Sedona Loop Hike
Sedona Loop Hike
Moo, Meow, Forget it
This is a trail that shortcuts from the Salt Flat Trail #71 over to the Nelson Trail #159. It leaves the Salt Flat Trail before the steep descent to the trailhead and proceeds generally south to intersect the Nelson Trail about halfway to old Nelson Place.
The trail is overgrown, with lots of catclaw. Trees only allow passage for those under 3 feet tall. The upper section is confusing due to many cow trails that are better quality than the actual trail.
If you wish to ruin a good day hiking, try taking this trail which is a steep alternative to descending the mesa down the Salt Flat Trail.
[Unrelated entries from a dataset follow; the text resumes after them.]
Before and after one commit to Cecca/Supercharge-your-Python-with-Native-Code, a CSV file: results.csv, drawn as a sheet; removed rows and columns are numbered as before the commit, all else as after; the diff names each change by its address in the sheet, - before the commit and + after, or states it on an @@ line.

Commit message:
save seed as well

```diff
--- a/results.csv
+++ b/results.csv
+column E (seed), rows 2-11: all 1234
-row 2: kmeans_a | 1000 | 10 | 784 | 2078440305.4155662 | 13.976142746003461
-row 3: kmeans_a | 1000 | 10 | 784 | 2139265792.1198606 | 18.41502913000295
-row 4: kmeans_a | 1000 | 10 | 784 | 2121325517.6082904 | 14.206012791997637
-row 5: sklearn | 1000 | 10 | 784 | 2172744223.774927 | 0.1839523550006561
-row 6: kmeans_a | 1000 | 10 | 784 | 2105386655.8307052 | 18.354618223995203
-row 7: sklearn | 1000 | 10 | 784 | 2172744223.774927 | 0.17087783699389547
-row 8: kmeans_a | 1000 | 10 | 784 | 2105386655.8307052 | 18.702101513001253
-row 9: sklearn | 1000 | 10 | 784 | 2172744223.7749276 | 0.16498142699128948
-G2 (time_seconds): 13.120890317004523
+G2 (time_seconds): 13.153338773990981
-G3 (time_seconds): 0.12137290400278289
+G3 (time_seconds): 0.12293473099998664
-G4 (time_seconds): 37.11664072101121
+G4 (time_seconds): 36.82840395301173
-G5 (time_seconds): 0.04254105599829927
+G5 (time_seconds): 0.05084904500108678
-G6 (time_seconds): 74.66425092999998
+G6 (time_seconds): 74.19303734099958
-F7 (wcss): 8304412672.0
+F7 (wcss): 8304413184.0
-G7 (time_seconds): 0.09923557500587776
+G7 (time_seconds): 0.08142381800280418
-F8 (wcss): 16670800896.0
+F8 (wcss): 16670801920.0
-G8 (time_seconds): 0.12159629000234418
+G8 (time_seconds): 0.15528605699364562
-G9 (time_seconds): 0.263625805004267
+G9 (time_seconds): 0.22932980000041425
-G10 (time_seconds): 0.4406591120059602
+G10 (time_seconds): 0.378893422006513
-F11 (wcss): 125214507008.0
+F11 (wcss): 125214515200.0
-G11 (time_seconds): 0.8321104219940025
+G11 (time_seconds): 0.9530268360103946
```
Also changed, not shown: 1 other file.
At the northern end of this trail is a large hiker/horse pass through the barbed wire fence on the Salt Flat Trail, where the gate is located just south of the trail about 0.4 miles from the start of the Salt Flat Trail. The southern end of this trail is now a camping area with a signpost, but no sign, roughly halfway between the trailhead and old Nelson place, on the north side of the creek.
In between the trail is not much more than loose rocks with evidence of past usage, but nothing besides cows for perhaps the last 10 years. Overgrowth is so bad that it is often better to hike 15 feet to one side of the trail or the other. Splinter cow paths make it confusing which is the actual trail. Catclaw presents a problem on many occasions. The trail is fairly steep, rocky, and there is little shade.
This trail has been removed from recent maps and may be officially decommissioned by the forest service, but I wasn't able to definitely find info on this.
Check out the Triplog.
Gate Policy: If a gate is closed upon arrival, leave it closed after you go through. If it is open, leave it open. Leaving a closed gate open may put cattle in danger. Closing an open gate may cut them off from water. Please be respectful, leave gates as found.
This hike is listed as One-Way.
When hiking several trails on a single "hike", log it with a generic name that describes the hike. Then link the trails traveled, check out the example.